His speech was inspiring as he traced the Clarkes family Republican history back through the generations and Sean’s involvement in the fight for Ireland’s freedom for the last twenty years. Danny spoke of Sean’s activities in the Resistance/Border Campaign and how the local Glenbeg Provisional IRA Company was now one of the top Active Units in the Army. Proof of which was the successful ambush and shooting dead of the British Army elite Military Reaction Force members.
Continuing his speech Danny shouted into the loudspeaker “The Glenbeg Company successfully out witted, out fought and out manoeuvred the best of the worse that the Godforsaken British Government could throw at us. Us. A proud Celtic Nation that demands our freedom. And Sean Clarke beat them. Devious England had to resort to a murder, a murder in a previous worldwide respected and sacred holy ground of the Graveyard. But from Sean Clarke’s actions and spirit the fight lives on and as a better man than me once said in 1915 “Ireland Unfree Will Never Be At Peace!” In Sean’s memory we will continue this fight and we will beat the British out of our country! May he Rest in Peace!” Danny finished, raising a clenched fist to the sky, to loud cheers and applause from the gathered mourners.
Ann and her children stood proudly and defiantly with her family and the Clarke Clan. After Danny McConnelly speech the local Cumann na MBan members, in full uniform, stepped forward and standing to attention sang the republican lament, The Patriot Game. A song wrote in honour of Ann’s cousin and Sean’s comrade, Fergal O’Hanlon who was shot and killed while on active service in the Resistance/Border Campaign in 1957. The words wound hauntingly throughout the soft summer afternoon air,

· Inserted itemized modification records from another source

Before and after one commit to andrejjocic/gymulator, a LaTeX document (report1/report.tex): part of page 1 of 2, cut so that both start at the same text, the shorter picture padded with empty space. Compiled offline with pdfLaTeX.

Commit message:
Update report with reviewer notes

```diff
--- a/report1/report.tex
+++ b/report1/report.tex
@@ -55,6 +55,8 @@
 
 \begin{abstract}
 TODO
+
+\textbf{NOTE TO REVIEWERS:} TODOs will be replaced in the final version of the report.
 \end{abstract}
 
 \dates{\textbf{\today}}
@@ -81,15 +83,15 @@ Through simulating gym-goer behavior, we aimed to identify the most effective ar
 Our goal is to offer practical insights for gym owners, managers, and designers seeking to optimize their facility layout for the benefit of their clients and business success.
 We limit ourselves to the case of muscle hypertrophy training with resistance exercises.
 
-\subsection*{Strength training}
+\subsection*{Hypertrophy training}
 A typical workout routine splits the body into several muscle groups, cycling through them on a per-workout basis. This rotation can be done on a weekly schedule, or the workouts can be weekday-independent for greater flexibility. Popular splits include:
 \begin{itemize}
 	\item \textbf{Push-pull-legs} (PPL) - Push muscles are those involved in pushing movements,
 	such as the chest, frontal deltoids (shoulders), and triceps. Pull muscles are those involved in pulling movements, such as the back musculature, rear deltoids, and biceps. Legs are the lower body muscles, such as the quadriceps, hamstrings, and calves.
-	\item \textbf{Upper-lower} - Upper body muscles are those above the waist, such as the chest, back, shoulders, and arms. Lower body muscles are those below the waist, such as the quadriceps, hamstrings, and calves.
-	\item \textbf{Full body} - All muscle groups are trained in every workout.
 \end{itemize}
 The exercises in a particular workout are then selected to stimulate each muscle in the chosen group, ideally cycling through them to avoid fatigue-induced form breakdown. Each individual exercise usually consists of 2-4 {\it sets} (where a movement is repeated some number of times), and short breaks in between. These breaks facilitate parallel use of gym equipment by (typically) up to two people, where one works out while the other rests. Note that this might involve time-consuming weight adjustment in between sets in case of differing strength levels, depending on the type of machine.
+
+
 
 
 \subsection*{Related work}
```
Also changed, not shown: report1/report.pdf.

“My name is O’Hanlon, I’ve just gone sixteen,
My home is in Monaghan there I was weaned,
I learned all my life cruel England’s to blame,
And so now I am part of the Patriot Game.”
The crowd stood stiffly to attention, gently swaying with the air and rhythm of the proud song. Tears of sorrow and rebelliousness rolled down saddened but undefeated faces. Undefeated believers of Irelands cause.
The funeral passed off without incident from the security forces, or from British Army interference. When the local Volunteers had vanished into the crowd after performing their Guard of Honour duties the crowd had provocatively challenged the security forces but the security forces held their ground and then tactically withdrew to the vicinity of the barracks.
Immediately after the burial was over the volunteers in the Glenbeg Company gathered in a local safe house and elected Stephen Maguire as their Officer Commanding, in place of Sean. There were 20 volunteers at that meeting and with Big Gerry’s encouragement Stephen was unanimously elected. The air was one of defiance, confidence and eagerness to revenge Sean’s murder. Stephen urged caution and promised that Sean’s legacy would continue and that Sean’s vision of the Glenbeg Company being one of the most feared IRA Company’s would be fulfilled.
Gerry proposed that the known volunteers stay away from the area for the time being and that all business and plans be conducted through the section leaders. Stephen then appointed the section leaders. It was agreed that they would continue to build on Sean Clarke’s foundation of successful guerrilla tactics. Even though they had lost one of their main inspirations and leaders the local company was full of enthusiasm and belief in their abilities to take on the British Army.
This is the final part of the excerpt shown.